Problem details
Report each line of the data that has "ClientRating" somewhere in it.

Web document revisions
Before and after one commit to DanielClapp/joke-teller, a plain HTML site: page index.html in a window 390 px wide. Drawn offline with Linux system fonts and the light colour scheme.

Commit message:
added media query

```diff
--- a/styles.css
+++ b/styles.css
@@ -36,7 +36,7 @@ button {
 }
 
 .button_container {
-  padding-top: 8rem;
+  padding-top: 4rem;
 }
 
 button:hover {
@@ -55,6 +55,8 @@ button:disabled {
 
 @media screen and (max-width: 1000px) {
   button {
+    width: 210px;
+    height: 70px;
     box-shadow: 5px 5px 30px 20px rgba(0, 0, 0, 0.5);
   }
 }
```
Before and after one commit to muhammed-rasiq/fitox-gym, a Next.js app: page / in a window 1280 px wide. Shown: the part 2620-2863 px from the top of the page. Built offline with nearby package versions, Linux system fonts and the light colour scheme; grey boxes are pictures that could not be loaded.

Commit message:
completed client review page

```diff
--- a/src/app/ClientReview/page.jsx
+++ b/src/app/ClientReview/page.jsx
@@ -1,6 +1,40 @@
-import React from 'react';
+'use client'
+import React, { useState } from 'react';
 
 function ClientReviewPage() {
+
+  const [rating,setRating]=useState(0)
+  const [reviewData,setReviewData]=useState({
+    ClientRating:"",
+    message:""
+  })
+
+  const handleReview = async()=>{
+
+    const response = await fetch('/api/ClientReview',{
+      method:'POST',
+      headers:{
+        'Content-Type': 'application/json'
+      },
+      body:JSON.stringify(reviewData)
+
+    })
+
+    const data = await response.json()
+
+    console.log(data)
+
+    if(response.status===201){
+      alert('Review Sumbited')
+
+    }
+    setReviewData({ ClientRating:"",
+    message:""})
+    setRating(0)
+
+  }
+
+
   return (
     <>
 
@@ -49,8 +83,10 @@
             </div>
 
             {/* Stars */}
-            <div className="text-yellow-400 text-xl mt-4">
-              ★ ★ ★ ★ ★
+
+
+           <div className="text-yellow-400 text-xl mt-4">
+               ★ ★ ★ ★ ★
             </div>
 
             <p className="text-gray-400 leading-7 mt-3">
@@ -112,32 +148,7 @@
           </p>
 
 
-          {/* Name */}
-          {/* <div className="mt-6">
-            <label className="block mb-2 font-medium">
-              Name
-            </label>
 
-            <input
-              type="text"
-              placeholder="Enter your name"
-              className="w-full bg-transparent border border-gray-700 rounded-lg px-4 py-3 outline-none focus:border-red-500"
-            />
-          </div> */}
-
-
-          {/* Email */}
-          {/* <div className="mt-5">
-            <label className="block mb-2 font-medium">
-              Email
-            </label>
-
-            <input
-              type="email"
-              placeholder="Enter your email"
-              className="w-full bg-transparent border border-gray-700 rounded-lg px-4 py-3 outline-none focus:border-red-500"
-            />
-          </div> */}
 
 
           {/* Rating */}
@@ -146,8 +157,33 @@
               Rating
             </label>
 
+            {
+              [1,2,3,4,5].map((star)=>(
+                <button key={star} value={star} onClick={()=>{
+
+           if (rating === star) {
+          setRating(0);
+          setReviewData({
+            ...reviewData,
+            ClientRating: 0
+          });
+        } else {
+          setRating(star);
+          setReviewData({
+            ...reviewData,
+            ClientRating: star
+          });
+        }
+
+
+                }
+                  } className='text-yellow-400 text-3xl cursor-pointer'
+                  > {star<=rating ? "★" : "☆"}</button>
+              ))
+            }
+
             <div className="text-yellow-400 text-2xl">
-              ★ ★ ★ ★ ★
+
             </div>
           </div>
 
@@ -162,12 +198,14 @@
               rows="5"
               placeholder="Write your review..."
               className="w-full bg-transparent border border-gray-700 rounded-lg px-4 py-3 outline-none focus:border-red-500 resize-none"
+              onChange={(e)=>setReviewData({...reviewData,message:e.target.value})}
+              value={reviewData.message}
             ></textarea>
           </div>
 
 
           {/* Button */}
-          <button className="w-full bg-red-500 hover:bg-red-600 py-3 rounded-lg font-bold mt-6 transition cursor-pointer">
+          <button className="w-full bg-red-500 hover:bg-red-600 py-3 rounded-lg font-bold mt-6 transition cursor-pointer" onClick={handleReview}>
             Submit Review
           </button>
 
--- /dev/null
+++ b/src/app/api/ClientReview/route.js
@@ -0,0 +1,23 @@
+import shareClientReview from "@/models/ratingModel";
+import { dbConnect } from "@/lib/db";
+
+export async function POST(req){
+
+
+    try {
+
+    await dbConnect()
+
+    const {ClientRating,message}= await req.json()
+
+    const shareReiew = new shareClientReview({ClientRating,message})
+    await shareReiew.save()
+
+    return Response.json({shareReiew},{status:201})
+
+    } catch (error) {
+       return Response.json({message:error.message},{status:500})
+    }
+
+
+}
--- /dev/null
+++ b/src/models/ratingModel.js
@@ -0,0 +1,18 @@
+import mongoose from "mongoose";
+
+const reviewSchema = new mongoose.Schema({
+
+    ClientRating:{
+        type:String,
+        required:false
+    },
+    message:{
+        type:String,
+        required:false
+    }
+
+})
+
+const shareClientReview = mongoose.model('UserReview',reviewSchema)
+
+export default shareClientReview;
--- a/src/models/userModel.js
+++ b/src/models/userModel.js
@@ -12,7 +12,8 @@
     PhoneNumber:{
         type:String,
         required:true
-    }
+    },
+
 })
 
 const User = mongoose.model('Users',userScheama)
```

Answer below
+    ClientRating:"",
+    setReviewData({ ClientRating:"",
+            ClientRating: 0
+            ClientRating: star
+    const {ClientRating,message}= await req.json()
+    const shareReiew = new shareClientReview({ClientRating,message})
+    ClientRating:{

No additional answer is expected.